The film is told in flashback. At the beginning, Senator Ransom “Ranse” Stoddard (James Stewart) and his wife Hallie (Vera Miles), arrive at Shinbone. They are treated with reverence by the townspeople and soon the press are sniffing for an interview. What especially perplexes the editor of the Shinbone Star is why this important man would come all the way to this frontier town, with no fanfare, to attend the funeral of someone he has never heard of. Ranse agrees to their request as he has something to get off his chest. 

As a young man, Ranse was greeted on his arrival to Shinbone by gunpoint. On the other end of the gun was Liberty Valance, who robs the stagecoach Ranse is travelling on. The young lawyer is left beaten, penniless and bruised and is taken in by Tom Doniphan (John Wayne) who puts him into the care of restaurant owner Ericson (John Qualen), his wife Nora (Jeanette Nolan), and employee Hallie. They tend to his wounds and, to earn his keep, Ranse starts working as a dishwasher. Later he sets out to teach Hallie, and others in the town, how to read and write.  

Hallie represents a typical woman in these times. She is tough, hardworking and illiterate; she also represents the civilising of the west. At the start of the film she is widely seen as Doniphan’s girl (although he hasn’t asked her out yet) but as the film progresses, she slowly falls for Ranse – she leaves the desert for the garden. 

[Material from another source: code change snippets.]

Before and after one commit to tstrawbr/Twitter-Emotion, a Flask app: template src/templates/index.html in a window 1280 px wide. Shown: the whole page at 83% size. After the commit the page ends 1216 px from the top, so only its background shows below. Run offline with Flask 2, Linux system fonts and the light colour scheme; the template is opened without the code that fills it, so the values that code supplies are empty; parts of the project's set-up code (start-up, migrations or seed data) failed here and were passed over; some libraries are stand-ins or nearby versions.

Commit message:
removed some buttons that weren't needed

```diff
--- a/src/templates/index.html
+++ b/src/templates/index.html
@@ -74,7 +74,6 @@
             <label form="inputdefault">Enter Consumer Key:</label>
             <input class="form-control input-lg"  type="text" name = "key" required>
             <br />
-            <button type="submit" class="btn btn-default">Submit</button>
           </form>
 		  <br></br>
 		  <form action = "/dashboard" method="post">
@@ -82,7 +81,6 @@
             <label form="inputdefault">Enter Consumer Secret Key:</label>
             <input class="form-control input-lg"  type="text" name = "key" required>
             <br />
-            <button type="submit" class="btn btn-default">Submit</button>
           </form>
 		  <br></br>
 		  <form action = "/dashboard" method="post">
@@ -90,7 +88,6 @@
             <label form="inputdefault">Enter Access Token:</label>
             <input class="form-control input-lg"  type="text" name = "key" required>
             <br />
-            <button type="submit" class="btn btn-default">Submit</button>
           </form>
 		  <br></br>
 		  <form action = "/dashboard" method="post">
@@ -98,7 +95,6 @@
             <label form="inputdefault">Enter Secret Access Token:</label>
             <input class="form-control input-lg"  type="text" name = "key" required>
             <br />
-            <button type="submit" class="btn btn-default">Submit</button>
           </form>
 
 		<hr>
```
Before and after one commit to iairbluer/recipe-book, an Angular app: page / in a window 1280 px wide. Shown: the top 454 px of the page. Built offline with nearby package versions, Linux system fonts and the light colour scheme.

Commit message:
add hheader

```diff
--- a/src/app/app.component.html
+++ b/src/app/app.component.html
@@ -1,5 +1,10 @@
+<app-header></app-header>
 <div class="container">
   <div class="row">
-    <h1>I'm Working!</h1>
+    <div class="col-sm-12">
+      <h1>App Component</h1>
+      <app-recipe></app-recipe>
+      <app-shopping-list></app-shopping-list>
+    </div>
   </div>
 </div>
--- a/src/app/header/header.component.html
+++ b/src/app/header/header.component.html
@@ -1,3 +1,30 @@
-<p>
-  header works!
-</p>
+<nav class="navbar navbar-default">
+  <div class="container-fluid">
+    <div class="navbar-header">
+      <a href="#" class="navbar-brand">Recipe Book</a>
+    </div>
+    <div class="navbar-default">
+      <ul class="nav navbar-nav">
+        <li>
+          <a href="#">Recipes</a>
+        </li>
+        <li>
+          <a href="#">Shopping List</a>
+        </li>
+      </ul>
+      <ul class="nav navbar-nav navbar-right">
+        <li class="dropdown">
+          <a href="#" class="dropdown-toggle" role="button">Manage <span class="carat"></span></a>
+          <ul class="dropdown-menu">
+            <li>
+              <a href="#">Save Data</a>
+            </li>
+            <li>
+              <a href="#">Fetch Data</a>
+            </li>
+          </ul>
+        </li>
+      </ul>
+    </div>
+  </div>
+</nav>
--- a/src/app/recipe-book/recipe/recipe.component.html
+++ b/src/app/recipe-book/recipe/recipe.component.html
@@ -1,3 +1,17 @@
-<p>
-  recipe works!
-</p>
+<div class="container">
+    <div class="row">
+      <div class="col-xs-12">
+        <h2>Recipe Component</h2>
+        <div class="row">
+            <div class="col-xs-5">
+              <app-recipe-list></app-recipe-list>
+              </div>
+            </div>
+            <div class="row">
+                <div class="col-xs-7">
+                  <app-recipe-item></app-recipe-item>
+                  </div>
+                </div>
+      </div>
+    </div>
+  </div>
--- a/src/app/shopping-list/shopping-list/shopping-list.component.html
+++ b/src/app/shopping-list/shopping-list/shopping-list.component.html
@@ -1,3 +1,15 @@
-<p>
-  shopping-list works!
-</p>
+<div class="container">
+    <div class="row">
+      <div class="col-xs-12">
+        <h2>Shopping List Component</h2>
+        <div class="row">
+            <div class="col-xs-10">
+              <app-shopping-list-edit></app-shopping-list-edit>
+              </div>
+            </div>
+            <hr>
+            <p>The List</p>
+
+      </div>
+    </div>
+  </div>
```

Throughout the film there are references to the taming of the West and one motif is more apparent than others – the rose. Early in the film, Doniphan gives Hallie a Cactus rose, a symbol of the desert.  Ranse however entices her with the promise that one day he will show her a real rose, a symbol of the garden.  This is what The Man Who Shot Liberty Valance is about, that moment when the desert becomes a garden, when civilisation overcomes lawlessness, when Ranse’s law books become more powerful than the gun. 

It is the gun however that is decisive. Valance calls out Ranse and there‘s a shootout in the street. The result seems like a foregone conclusion, yet miraculously, Valance is shot and dies in the very streets that despise him. Ordinarily this would be the end of the film but it’s not. Doniphan realises the feelings Hallie has for Ranse moments after Valance is killed. Civilisation has won and Doniphan – the symbol of the old rugged west – is no longer relevant. He knows this immediately. 

The ending of the film reconfirms the role of the gun in the winning of the West, but it is not a story that can really be told. As Ranse finishes his story, there is a realisation that the myths of the West are sometimes more important than the facts. Although America was civilised, the myth of how it was achieved still holds dear in the hearts of every American. This is as true today as it was in 1962 when the film was made; it is very much the essence of Americanism and is summed up with the famous quote;

‘When the legend becomes fact, print the legend!’ 

Of course, the reason The Man Who Shot Liberty Valance works is because it is not just a great western but a great film, full to the brim with wonderful performances with Stewart, Wayne and Miles excelling as the leads. However, as is often the case in films like this, it is the support that raises it to something special. Edmond O’Brien is wonderful as the founder of the Shinbone Star, Dutton Peabody; Andy Devine plays the cowardly Marshal Link Appleyard with relish and humour and Lee Marvin is truly menacing as the bully of the title. In addition, we have that icon of the western Lee Van Cleef as Valance’s gang member Reese, and John Carradine vocalises beautifully as the spokesman for the cattle barons. 

Some people will be put off but the emphasis on dialogue over gunshots. This is not an action western – it is a drama, an important story that tells of one of the great transitions in American history. How ultimately the West won by the bullet but conquered by the ballot. It’s not an epic in the traditional sense of moviemaking, but it is in the scope of its ambitions. For me, The Man Who Shot Liberty Valance, is one of the great westerns, and in being so, it is also one of the great films of all time.

Film ‘89 Verdict – 10/10